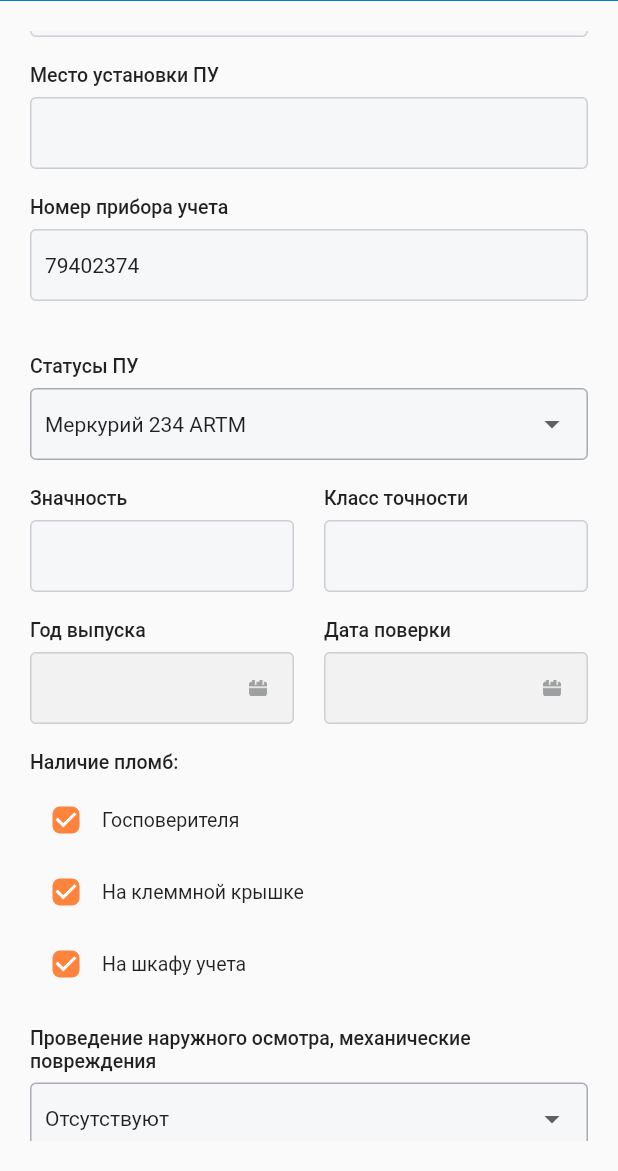
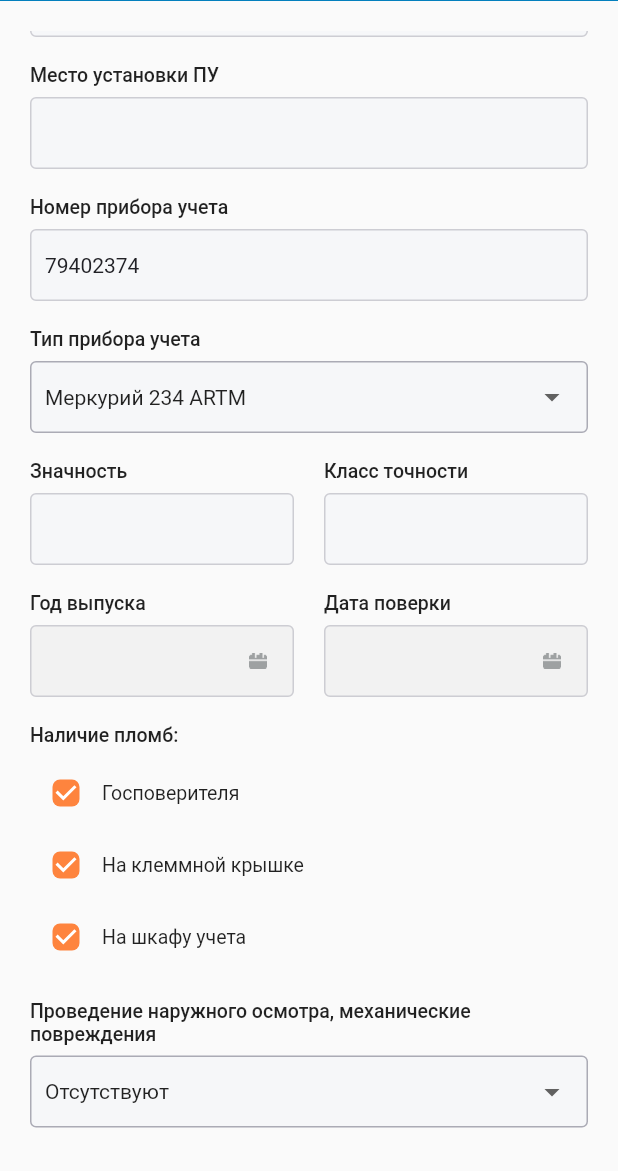
Before and after one commit to Skryuvi/RepoChesk, a Flutter app: the screen it shows after launch, scrolled down 1152 dp, on a phone screen of 412 x 824 dp, the part 65-1236 px from its top. Run offline on Flutter 3.47's test engine with Material 2 defaults, Android fonts, the phone set to English and light mode, and no system bars; our stand-ins replace flutter_svg, google_fonts, page_transition, shared_preferences; missing offline and left inert: shared_preferences_web.

Commit message:
небольшие изменения в формах Внесения показаний и Анкете потребителя

```diff
--- a/lib/ui/main/acts/consumer_form/cunsumer_form_page.dart
+++ b/lib/ui/main/acts/consumer_form/cunsumer_form_page.dart
@@ -131,7 +131,7 @@
                 SizedBox(height: 18),
                 filledTextField('Номер прибора учета', _numberPuController),
                 SizedBox(height: 18),
-                selectTypePu('Статусы ПУ', puTypes),
+                selectTypePu('Тип прибора учета', puTypes),
                 SizedBox(height: 18),
                 Row(
                   mainAxisAlignment: MainAxisAlignment.spaceBetween,
@@ -152,15 +152,17 @@
                     Expanded(flex: 1, child: dateField('Дата поверки', _Controller))
                   ],
                 ),
+
                 SizedBox(height: 18),
-
                 // наличие пломб
                 sealsPresence(),
 
+                SizedBox(height: 18),
                 selectMechanicalDamage(
                   'Проведение наружного осмотра, механические повреждения',
                   mechanicalDamageValues
                 ),
+                SizedBox(height: 18),
                 selectUnmeteredConsumption(
                   'Проверка на наличие признаков вмешательства в работу ПУ и безучетного потребления',
                   unmeteredConsumptionValues
@@ -300,7 +302,6 @@
     return Column(
       crossAxisAlignment: CrossAxisAlignment.start,
       children: [
-        // SizedBox(height: 18),
         Text(title, style: labelFontStyle),
         SizedBox(height: 7),
         Container(
@@ -339,7 +340,6 @@
     return Column(
       crossAxisAlignment: CrossAxisAlignment.start,
       children: [
-        // SizedBox(height: 18),
         Text(
           title,
           style: labelFontStyle,
@@ -392,7 +392,6 @@
     return Column(
       crossAxisAlignment: CrossAxisAlignment.start,
       children: [
-        // SizedBox(height: 18),
         Text(
           title,
           style: labelFontStyle,
@@ -421,7 +420,6 @@
     return Column(
       crossAxisAlignment: CrossAxisAlignment.start,
       children: [
-        SizedBox(height: 18),
         Text(
           title,
           style: labelFontStyle,
@@ -430,6 +428,7 @@
         Container(
           child: DropdownButtonFormField<String>(
             value: _puTypeController,
+            isExpanded: true,
             decoration: InputDecoration(
               filled: true,
               fillColor: Color.fromRGBO(246, 247, 249, 1),
@@ -465,7 +464,6 @@
     return Column(
       crossAxisAlignment: CrossAxisAlignment.start,
       children: [
-        SizedBox(height: 18),
         Text(
           title,
           style: labelFontStyle,
@@ -474,6 +472,7 @@
         Container(
           child: DropdownButtonFormField<String>(
             value: _unmeteredConsumptionController,
+            isExpanded: true,
             decoration: InputDecoration(
               filled: true,
               fillColor: Color.fromRGBO(246, 247, 249, 1),
@@ -509,7 +508,6 @@
     return Column(
       crossAxisAlignment: CrossAxisAlignment.start,
       children: [
-        SizedBox(height: 18),
         Text(
           title,
           style: labelFontStyle,
@@ -518,6 +516,7 @@
         Container(
           child: DropdownButtonFormField<String>(
             value: _mechanicalDamageController,
+            isExpanded: true,
             decoration: InputDecoration(
               filled: true,
               fillColor: Color.fromRGBO(246, 247, 249, 1),
--- a/lib/ui/main/acts/entering_meters/entering_meters_page.dart
+++ b/lib/ui/main/acts/entering_meters/entering_meters_page.dart
@@ -350,6 +350,7 @@
         Container(
           child: DropdownButtonFormField<String>(
             value: _puStateController,
+            isExpanded: true,
             decoration: InputDecoration(
               filled: true,
               fillColor: Color.fromRGBO(246, 247, 249, 1),
@@ -393,6 +394,7 @@
         Container(
           child: DropdownButtonFormField<String>(
             value: _puStateRejectReasonController,
+            isExpanded: true,
             decoration: InputDecoration(
               filled: true,
               fillColor: Color.fromRGBO(246, 247, 249, 1),
```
--------------------------------
What is required: Would you please print out all the records above exactly, minus any pictures?

Expected answer:
Before and after one commit to Skryuvi/RepoChesk, a Flutter app: the screen it shows after launch, scrolled down 1152 dp, on a phone screen of 412 x 824 dp, the part 65-1236 px from its top. Run offline on Flutter 3.47's test engine with Material 2 defaults, Android fonts, the phone set to English and light mode, and no system bars; our stand-ins replace flutter_svg, google_fonts, page_transition, shared_preferences; missing offline and left inert: shared_preferences_web.

Commit message:
небольшие изменения в формах Внесения показаний и Анкете потребителя

```diff
--- a/lib/ui/main/acts/consumer_form/cunsumer_form_page.dart
+++ b/lib/ui/main/acts/consumer_form/cunsumer_form_page.dart
@@ -131,7 +131,7 @@
                 SizedBox(height: 18),
                 filledTextField('Номер прибора учета', _numberPuController),
                 SizedBox(height: 18),
-                selectTypePu('Статусы ПУ', puTypes),
+                selectTypePu('Тип прибора учета', puTypes),
                 SizedBox(height: 18),
                 Row(
                   mainAxisAlignment: MainAxisAlignment.spaceBetween,
@@ -152,15 +152,17 @@
                     Expanded(flex: 1, child: dateField('Дата поверки', _Controller))
                   ],
                 ),
+
                 SizedBox(height: 18),
-
                 // наличие пломб
                 sealsPresence(),
 
+                SizedBox(height: 18),
                 selectMechanicalDamage(
                   'Проведение наружного осмотра, механические повреждения',
                   mechanicalDamageValues
                 ),
+                SizedBox(height: 18),
                 selectUnmeteredConsumption(
                   'Проверка на наличие признаков вмешательства в работу ПУ и безучетного потребления',
                   unmeteredConsumptionValues
@@ -300,7 +302,6 @@
     return Column(
       crossAxisAlignment: CrossAxisAlignment.start,
       children: [
-        // SizedBox(height: 18),
         Text(title, style: labelFontStyle),
         SizedBox(height: 7),
         Container(
@@ -339,7 +340,6 @@
     return Column(
       crossAxisAlignment: CrossAxisAlignment.start,
       children: [
-        // SizedBox(height: 18),
         Text(
           title,
           style: labelFontStyle,
@@ -392,7 +392,6 @@
     return Column(
       crossAxisAlignment: CrossAxisAlignment.start,
       children: [
-        // SizedBox(height: 18),
         Text(
           title,
           style: labelFontStyle,
@@ -421,7 +420,6 @@
     return Column(
       crossAxisAlignment: CrossAxisAlignment.start,
       children: [
-        SizedBox(height: 18),
         Text(
           title,
           style: labelFontStyle,
@@ -430,6 +428,7 @@
         Container(
           child: DropdownButtonFormField<String>(
             value: _puTypeController,
+            isExpanded: true,
             decoration: InputDecoration(
               filled: true,
               fillColor: Color.fromRGBO(246, 247, 249, 1),
@@ -465,7 +464,6 @@
     return Column(
       crossAxisAlignment: CrossAxisAlignment.start,
       children: [
-        SizedBox(height: 18),
         Text(
           title,
           style: labelFontStyle,
@@ -474,6 +472,7 @@
         Container(
           child: DropdownButtonFormField<String>(
             value: _unmeteredConsumptionController,
+            isExpanded: true,
             decoration: InputDecoration(
               filled: true,
               fillColor: Color.fromRGBO(246, 247, 249, 1),
@@ -509,7 +508,6 @@
     return Column(
       crossAxisAlignment: CrossAxisAlignment.start,
       children: [
-        SizedBox(height: 18),
         Text(
           title,
           style: labelFontStyle,
@@ -518,6 +516,7 @@
         Container(
           child: DropdownButtonFormField<String>(
             value: _mechanicalDamageController,
+            isExpanded: true,
             decoration: InputDecoration(
               filled: true,
               fillColor: Color.fromRGBO(246, 247, 249, 1),
--- a/lib/ui/main/acts/entering_meters/entering_meters_page.dart
+++ b/lib/ui/main/acts/entering_meters/entering_meters_page.dart
@@ -350,6 +350,7 @@
         Container(
           child: DropdownButtonFormField<String>(
             value: _puStateController,
+            isExpanded: true,
             decoration: InputDecoration(
               filled: true,
               fillColor: Color.fromRGBO(246, 247, 249, 1),
@@ -393,6 +394,7 @@
         Container(
           child: DropdownButtonFormField<String>(
             value: _puStateRejectReasonController,
+            isExpanded: true,
             decoration: InputDecoration(
               filled: true,
               fillColor: Color.fromRGBO(246, 247, 249, 1),
```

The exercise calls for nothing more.